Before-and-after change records
-----

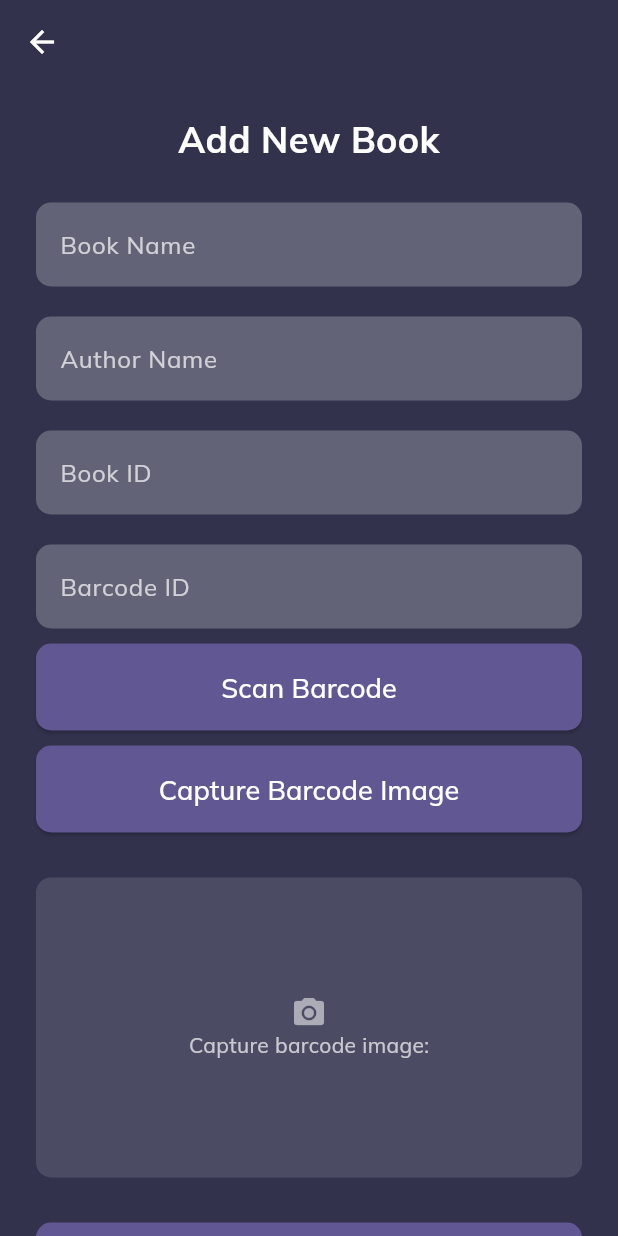
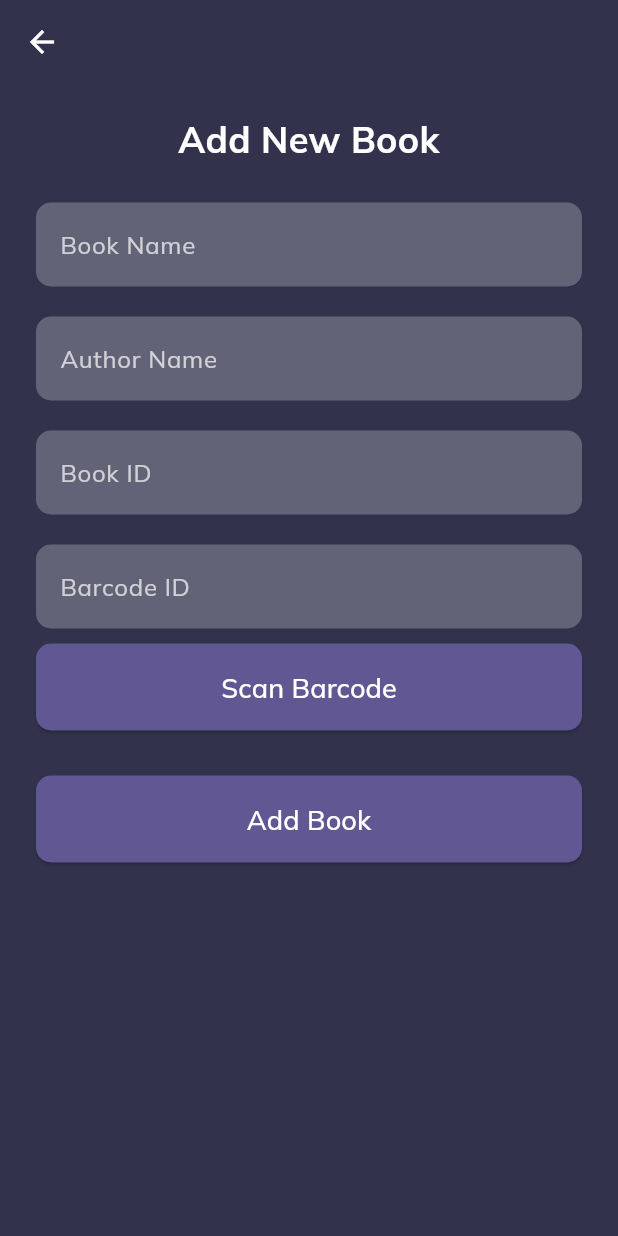
Before and after one commit to smitpatel24/libraryapp, a Flutter app: the AddBookPage screen opened directly, on a phone screen of 412 x 824 dp. Run offline on Flutter 3.47's test engine with Material 3 defaults, Android fonts, the light colour scheme and no system bars; our stand-ins replace bot_toast, flutter_screenutil, flutter_svg, get, google_fonts, internet_connection_checker_plus and 3 more; missing offline and left inert: flutter_barcode_scanner; accounts and stored records are empty.

Commit message:
Remove "Capture Barcode Image"

```diff
--- a/lib/admin/AddBookPage.dart
+++ b/lib/admin/AddBookPage.dart
@@ -1,10 +1,6 @@
 import 'package:flutter/material.dart';
 import 'package:flutter_barcode_scanner/flutter_barcode_scanner.dart';
-import 'package:image_picker/image_picker.dart';
-import 'dart:io';
-import 'package:path_provider/path_provider.dart';
-import 'package:path/path.dart' as path;
-import '../services/supabase_manager.dart';  // Ensure this import points to your SupabaseManager class correctly
+import '../services/supabase_manager.dart';
 
 class AddBookPage extends StatefulWidget {
   @override
@@ -16,7 +12,6 @@ class _AddBookPageState extends State<AddBookPage> {
   final TextEditingController _authorNameController = TextEditingController();
   final TextEditingController _bookIdController = TextEditingController();
   final TextEditingController _barcodeIdController = TextEditingController();
-  File? _barcodeImage;
 
   @override
   void dispose() {
@@ -68,9 +63,6 @@ class _AddBookPageState extends State<AddBookPage> {
             _bookNameController.clear();
             _authorNameController.clear();
             _barcodeIdController.clear();
-            setState(() {
-              _barcodeImage = null;
-            });
           }
         } catch (copyError) {
           if (mounted) {
@@ -106,9 +98,6 @@ class _AddBookPageState extends State<AddBookPage> {
         _bookNameController.clear();
         _authorNameController.clear();
         _barcodeIdController.clear();
-        setState(() {
-          _barcodeImage = null;
-        });
       }
     } catch (error) {
       if (mounted) {
@@ -130,29 +119,6 @@ class _AddBookPageState extends State<AddBookPage> {
       setState(() {
         _barcodeIdController.text = barcodeScanRes;
       });
-    }
-  }
-
-  Future<void> _pickImage() async {
-    final picker = ImagePicker();
-    final pickedFile = await picker.pickImage(source: ImageSource.camera);
-
-    if (pickedFile != null) {
-      final directory = await getApplicationDocumentsDirectory();
-      final filePath = path.join(directory.path, '${DateTime.now().millisecondsSinceEpoch}.png');
-      final File localImage = await File(pickedFile.path).copy(filePath);
-
-      if (mounted) {
-        setState(() {
-          _barcodeImage = localImage;
-        });
-      }
-    } else {
-      if (mounted) {
-        ScaffoldMessenger.of(context).showSnackBar(
-            SnackBar(content: Text('No image selected.'))
-        );
-      }
     }
   }
 
@@ -203,42 +169,6 @@ class _AddBookPageState extends State<AddBookPage> {
               child: const Text('Scan Barcode',
                   style: TextStyle(fontSize: 18, color: Colors.white)),
             ),
-            const SizedBox(height: 10),
-            ElevatedButton(
-              style: ElevatedButton.styleFrom(
-                backgroundColor: const Color(0xFF615793),
-                padding: const EdgeInsets.symmetric(vertical: 16.0),
-                shape: RoundedRectangleBorder(
-                  borderRadius: BorderRadius.circular(10.0),
-                ),
-              ),
-              onPressed: _pickImage,
-              child: const Text('Capture Barcode Image',
-                  style: TextStyle(fontSize: 18, color: Colors.white)),
-            ),
-            const SizedBox(height: 30),
-            InkWell(
-              onTap: _pickImage,
-              child: Container(
-                height: 200,
-                decoration: BoxDecoration(
-                  color: Colors.white12,
-                  borderRadius: BorderRadius.circular(10.0),
-                  image: _barcodeImage != null ? DecorationImage(
-                    image: FileImage(_barcodeImage!),
-                    fit: BoxFit.cover,
-                  ) : null,
-                ),
-                child: _barcodeImage == null ? const Column(
-                  mainAxisAlignment: MainAxisAlignment.center,
-                  children: [
-                    Icon(Icons.camera_alt, color: Colors.white54),
-                    Text('Capture barcode image:',
-                        style: TextStyle(color: Colors.white70)),
-                  ],
-                ) : null,
-              ),
-            ),
             const SizedBox(height: 30),
             ElevatedButton(
               style: ElevatedButton.styleFrom(
@@ -282,5 +212,3 @@ class _AddBookPageState extends State<AddBookPage> {
     );
   }
 }
-
-void main() => runApp(MaterialApp(home: AddBookPage()));
```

-----

**Exercise directions:**
Output the records above unchanged, minus their pictures.

**Worked solution:**
Before and after one commit to smitpatel24/libraryapp, a Flutter app: the AddBookPage screen opened directly, on a phone screen of 412 x 824 dp. Run offline on Flutter 3.47's test engine with Material 3 defaults, Android fonts, the light colour scheme and no system bars; our stand-ins replace bot_toast, flutter_screenutil, flutter_svg, get, google_fonts, internet_connection_checker_plus and 3 more; missing offline and left inert: flutter_barcode_scanner; accounts and stored records are empty.

Commit message:
Remove "Capture Barcode Image"

```diff
--- a/lib/admin/AddBookPage.dart
+++ b/lib/admin/AddBookPage.dart
@@ -1,10 +1,6 @@
 import 'package:flutter/material.dart';
 import 'package:flutter_barcode_scanner/flutter_barcode_scanner.dart';
-import 'package:image_picker/image_picker.dart';
-import 'dart:io';
-import 'package:path_provider/path_provider.dart';
-import 'package:path/path.dart' as path;
-import '../services/supabase_manager.dart';  // Ensure this import points to your SupabaseManager class correctly
+import '../services/supabase_manager.dart';
 
 class AddBookPage extends StatefulWidget {
   @override
@@ -16,7 +12,6 @@ class _AddBookPageState extends State<AddBookPage> {
   final TextEditingController _authorNameController = TextEditingController();
   final TextEditingController _bookIdController = TextEditingController();
   final TextEditingController _barcodeIdController = TextEditingController();
-  File? _barcodeImage;
 
   @override
   void dispose() {
@@ -68,9 +63,6 @@ class _AddBookPageState extends State<AddBookPage> {
             _bookNameController.clear();
             _authorNameController.clear();
             _barcodeIdController.clear();
-            setState(() {
-              _barcodeImage = null;
-            });
           }
         } catch (copyError) {
           if (mounted) {
@@ -106,9 +98,6 @@ class _AddBookPageState extends State<AddBookPage> {
         _bookNameController.clear();
         _authorNameController.clear();
         _barcodeIdController.clear();
-        setState(() {
-          _barcodeImage = null;
-        });
       }
     } catch (error) {
       if (mounted) {
@@ -130,29 +119,6 @@ class _AddBookPageState extends State<AddBookPage> {
       setState(() {
         _barcodeIdController.text = barcodeScanRes;
       });
-    }
-  }
-
-  Future<void> _pickImage() async {
-    final picker = ImagePicker();
-    final pickedFile = await picker.pickImage(source: ImageSource.camera);
-
-    if (pickedFile != null) {
-      final directory = await getApplicationDocumentsDirectory();
-      final filePath = path.join(directory.path, '${DateTime.now().millisecondsSinceEpoch}.png');
-      final File localImage = await File(pickedFile.path).copy(filePath);
-
-      if (mounted) {
-        setState(() {
-          _barcodeImage = localImage;
-        });
-      }
-    } else {
-      if (mounted) {
-        ScaffoldMessenger.of(context).showSnackBar(
-            SnackBar(content: Text('No image selected.'))
-        );
-      }
     }
   }
 
@@ -203,42 +169,6 @@ class _AddBookPageState extends State<AddBookPage> {
               child: const Text('Scan Barcode',
                   style: TextStyle(fontSize: 18, color: Colors.white)),
             ),
-            const SizedBox(height: 10),
-            ElevatedButton(
-              style: ElevatedButton.styleFrom(
-                backgroundColor: const Color(0xFF615793),
-                padding: const EdgeInsets.symmetric(vertical: 16.0),
-                shape: RoundedRectangleBorder(
-                  borderRadius: BorderRadius.circular(10.0),
-                ),
-              ),
-              onPressed: _pickImage,
-              child: const Text('Capture Barcode Image',
-                  style: TextStyle(fontSize: 18, color: Colors.white)),
-            ),
-            const SizedBox(height: 30),
-            InkWell(
-              onTap: _pickImage,
-              child: Container(
-                height: 200,
-                decoration: BoxDecoration(
-                  color: Colors.white12,
-                  borderRadius: BorderRadius.circular(10.0),
-                  image: _barcodeImage != null ? DecorationImage(
-                    image: FileImage(_barcodeImage!),
-                    fit: BoxFit.cover,
-                  ) : null,
-                ),
-                child: _barcodeImage == null ? const Column(
-                  mainAxisAlignment: MainAxisAlignment.center,
-                  children: [
-                    Icon(Icons.camera_alt, color: Colors.white54),
-                    Text('Capture barcode image:',
-                        style: TextStyle(color: Colors.white70)),
-                  ],
-                ) : null,
-              ),
-            ),
             const SizedBox(height: 30),
             ElevatedButton(
               style: ElevatedButton.styleFrom(
@@ -282,5 +212,3 @@ class _AddBookPageState extends State<AddBookPage> {
     );
   }
 }
-
-void main() => runApp(MaterialApp(home: AddBookPage()));
```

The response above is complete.